*** Data for this exercise ***

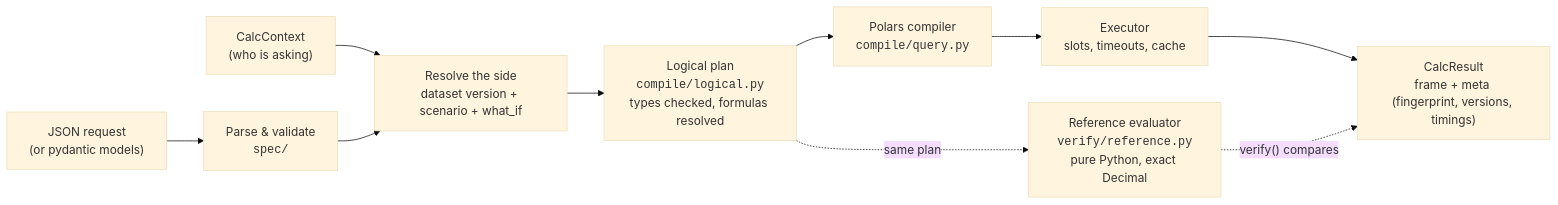
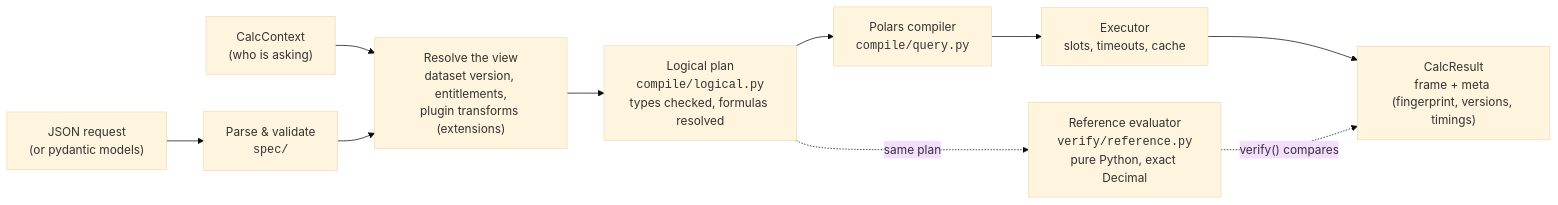
Before and after one commit to sanjaysharmagwl/py-libs: the diagram in docs/calc/concepts/architecture.md, drawn with Mermaid (base theme). The commit also changed other lines of this file and 121 other files, not shown here.

````diff
--- a/docs/calc/concepts/architecture.md
+++ b/docs/calc/concepts/architecture.md
@@ -14,12 +17,12 @@
 ```mermaid
 flowchart LR
     R["JSON request<br/>(or pydantic models)"] --> P["Parse &amp; validate<br/><code>spec/</code>"]
     C["CalcContext<br/>(who is asking)"] --> S
-    P --> S["Resolve the side<br/>dataset version + scenario + what_if"]
+    P --> S["Resolve the view<br/>dataset version, entitlements,<br/>plugin transforms (extensions)"]
     S --> L["Logical plan<br/><code>compile/logical.py</code><br/>types checked, formulas resolved"]
     L --> X["Polars compiler<br/><code>compile/query.py</code>"]
     L -. same plan .-> REF["Reference evaluator<br/><code>verify/reference.py</code><br/>pure Python, exact Decimal"]
     X --> E["Executor<br/>slots, timeouts, cache"]
     E --> O["CalcResult<br/>frame + meta (fingerprint, versions, timings)"]
     REF -. verify() compares .-> O
 ```
````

***

**Work instructions**. Verbatim repetition of the entries is required, excluding any pictures.

**Completed exercise**.
Before and after one commit to sanjaysharmagwl/py-libs: the diagram in docs/calc/concepts/architecture.md, drawn with Mermaid (base theme). The commit also changed other lines of this file and 121 other files, not shown here.

````diff
--- a/docs/calc/concepts/architecture.md
+++ b/docs/calc/concepts/architecture.md
@@ -14,12 +17,12 @@
 ```mermaid
 flowchart LR
     R["JSON request<br/>(or pydantic models)"] --> P["Parse &amp; validate<br/><code>spec/</code>"]
     C["CalcContext<br/>(who is asking)"] --> S
-    P --> S["Resolve the side<br/>dataset version + scenario + what_if"]
+    P --> S["Resolve the view<br/>dataset version, entitlements,<br/>plugin transforms (extensions)"]
     S --> L["Logical plan<br/><code>compile/logical.py</code><br/>types checked, formulas resolved"]
     L --> X["Polars compiler<br/><code>compile/query.py</code>"]
     L -. same plan .-> REF["Reference evaluator<br/><code>verify/reference.py</code><br/>pure Python, exact Decimal"]
     X --> E["Executor<br/>slots, timeouts, cache"]
     E --> O["CalcResult<br/>frame + meta (fingerprint, versions, timings)"]
     REF -. verify() compares .-> O
 ```
````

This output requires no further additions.